Since announcing Fathers 4 Justice - which hit the headlines by members dressing up as superheroes and climbing up Buckingham Palace and other buildings - would disband, he has been writing a book about their exploits.
He had been planning his next strike against the ruling political elite, but the plans for a People's Alliance were put on hold after he was approached by the English Democrats to run for mayor of London.
He said he had been "resistant to the idea of politics because I didn't want to climb the greasy pole" but he said he wanted to break the stranglehold of the three main parties and try "to find a new way forward".
But how does the English Democrats' call for a separate English Parliament chime with his own agenda?
"My agenda is quite clear, I've always approached things from the view of greater democracy, greater rights for people, greater balance and equality."
Fathers 4 Justice stunts often involved superhero-suited protesters
He believes democracy is "bankrupt" with politics tainted by scandal and "incompetence" - all of which, he says, means people despaired of politics.
"For me it was about how can we have a better democracy? Why is it we have a Scottish prime minister who develops policies for England but his policies do not affect his own constituency?
"There is a democratic deficit in this country."
He characterises himself as a "libertarian". He is a critic of the use of the DNA database to hold details of anybody who has been arrested, regardless of whether they are charged, and is not a fan of too many CCTV cameras: "We are creating a nation of suspects, a spy society."
But he does believe in a zero tolerance approach to crime and more community policing, as well as more involvement from church and voluntary groups in helping youngsters.
Unusually he says he would only stand for one term as he has "no desire to become a professional politician" and says one term is enough before you start to "lose touch with reality".
And he is dismissive of current mayor Ken Livingstone's bid to be re-elected for a third term: "Anybody who believes in democracy should, after two terms, stand clear.

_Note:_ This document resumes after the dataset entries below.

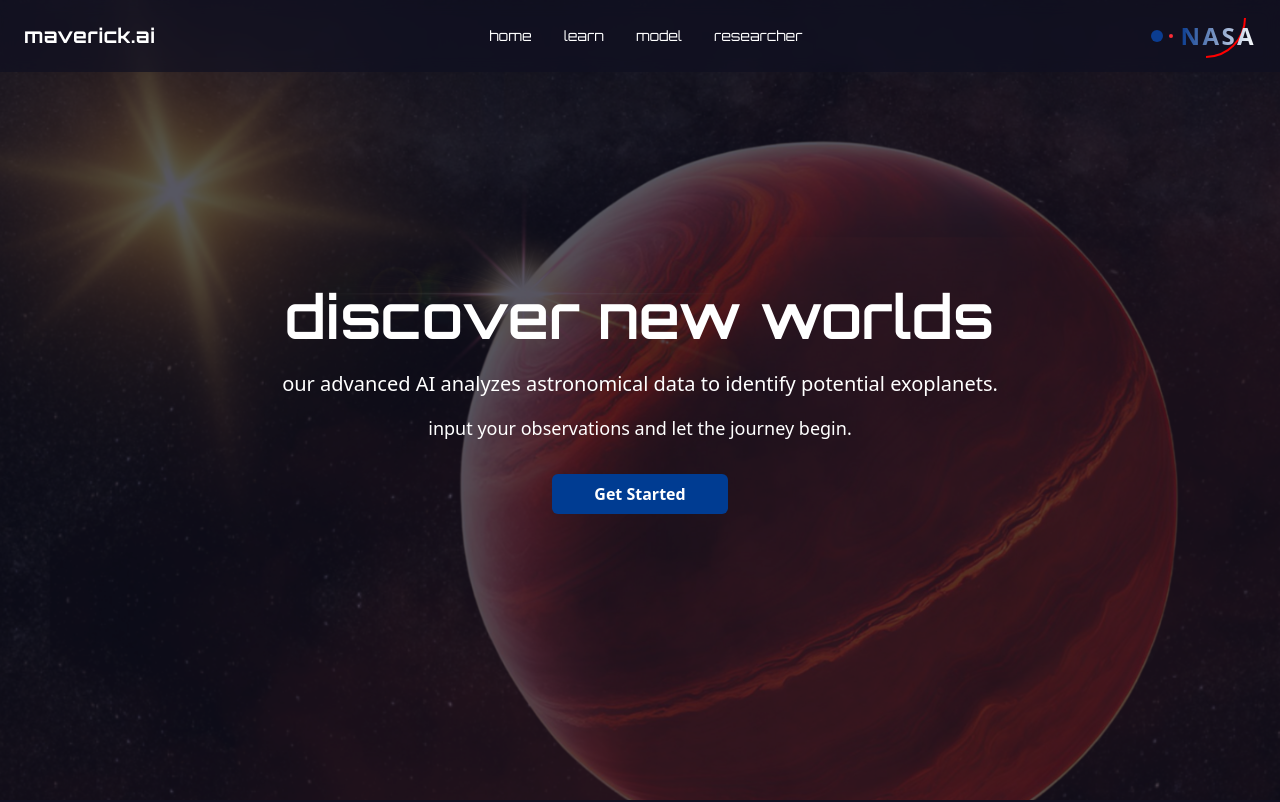
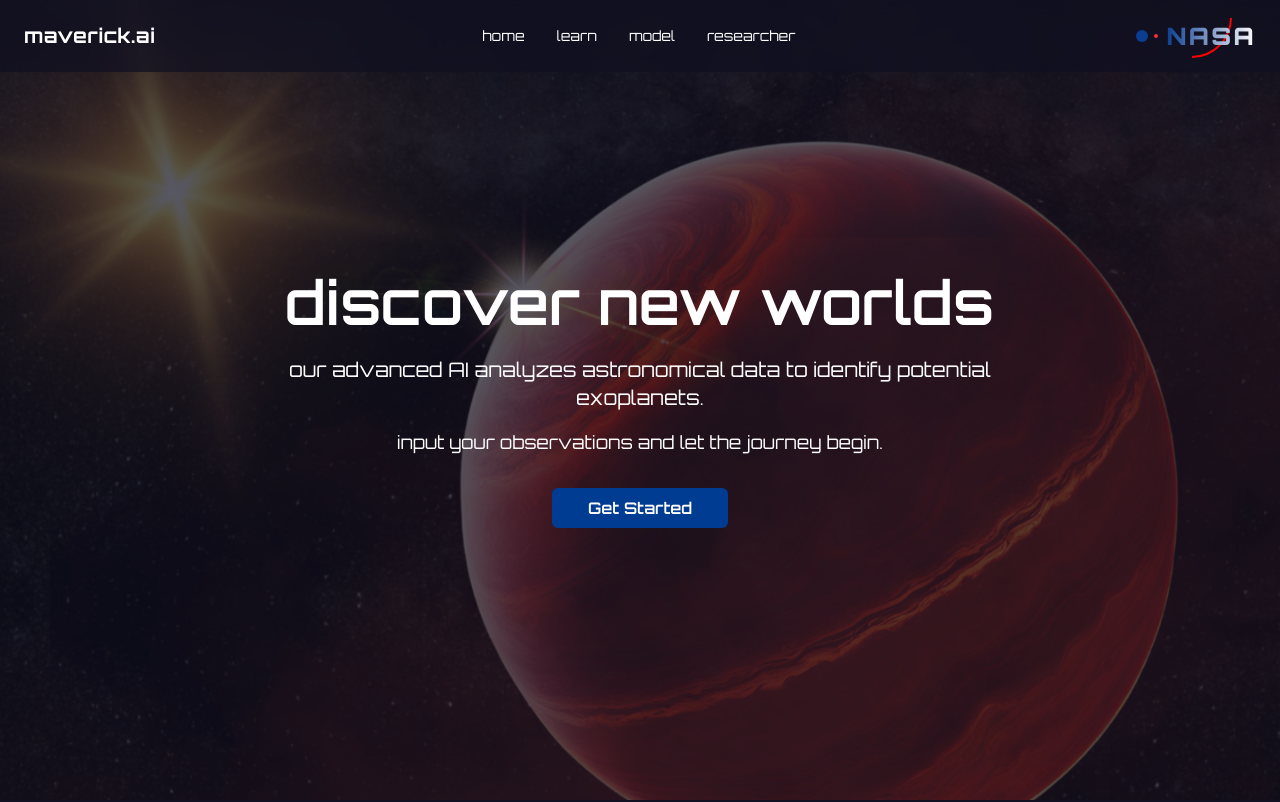
Before and after one commit to Ekow-Davis/NASA-model-frontend, a React (Vite) app in the folder mavericks/: page / in a window 1280 px wide. Shown: the top 802 px of the page. Built offline with nearby package versions, Linux system fonts and the light colour scheme.

Commit message:
For building

```diff
--- a/mavericks/src/index.css
+++ b/mavericks/src/index.css
@@ -2,6 +2,10 @@
 @import "tailwindcss";
 
 .font-orbit {
+  font-family: "Orbitron", sans-serif;
+}
+
+body {
   font-family: "Orbitron", sans-serif;
 }
 
--- a/mavericks/src/pages/ModelDashboard.tsx
+++ b/mavericks/src/pages/ModelDashboard.tsx
@@ -1,5 +1,5 @@
 import React, { useState, useEffect } from 'react';
-import { TrendingUp, TrendingDown, ChevronDown, HelpCircle } from 'lucide-react';
+import { TrendingUp, TrendingDown, ChevronDown } from 'lucide-react';
 
 // Type Interfaces
 interface MetricData {
```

You've got to let somebody else into the job."
He is strongly against expanding Heathrow, saying the government has displayed "total cowardice", not because of the usual environmental reasons - but because of the danger of a plane coming down over London - instead he would see a new airport built in the Thames estuary, in a similar manner to that built off Hong Kong.
And, as a designer, he would like to see London become an "innovation hub" - attracting the best creative talent in the world. He is no fan of the congestion charge and is among several mayoral candidates who would like to see the Routemaster bus return to London's streets.
He says he has been approached by various parties to join them, most recently the BNP.
'Near the knuckle'
Mr O'Connor puts that down to the English Democrats' use of the St George flag, which he says has become unfairly associated with the far right, "partly because the idea of England was abandoned. I think that needs to be challenged".
"I said I would rather eat my left testicle than join the BNP - bear in mind I was in the anti-apartheid movement," he added.
He says he is "along for the ride" in the mayoral race and says he does not have any expectations .
"If you're a small party let's face it, you've got a serious uphill task," he said.
"It's a bit like Fathers 4 Justice, I'm trying to get people talking about it, start thinking about things then you can create some kind of climate change in terms of whatever issue you're trying to raise a profile of.
"My raison d'etre in this is really about the kids first and the imbalance of the United Kingdom second."
Despite the complaints about his posters, he said he will not be curbing his campaign but will expand the "range and nature" of the ads. He promises a "near the knuckle" campaign. It seems the spirit of Fathers 4 Justice lives on.
"The reality is if I had more money than God, like Boris, I would be running a different campaign," said Mr O'Connor.
"That's what we're up against, give me £1.2m and I'm going to run a campaign in a much different way. Give me 50p and I will give you the best I can do for that amount of money. That is the reality of politics."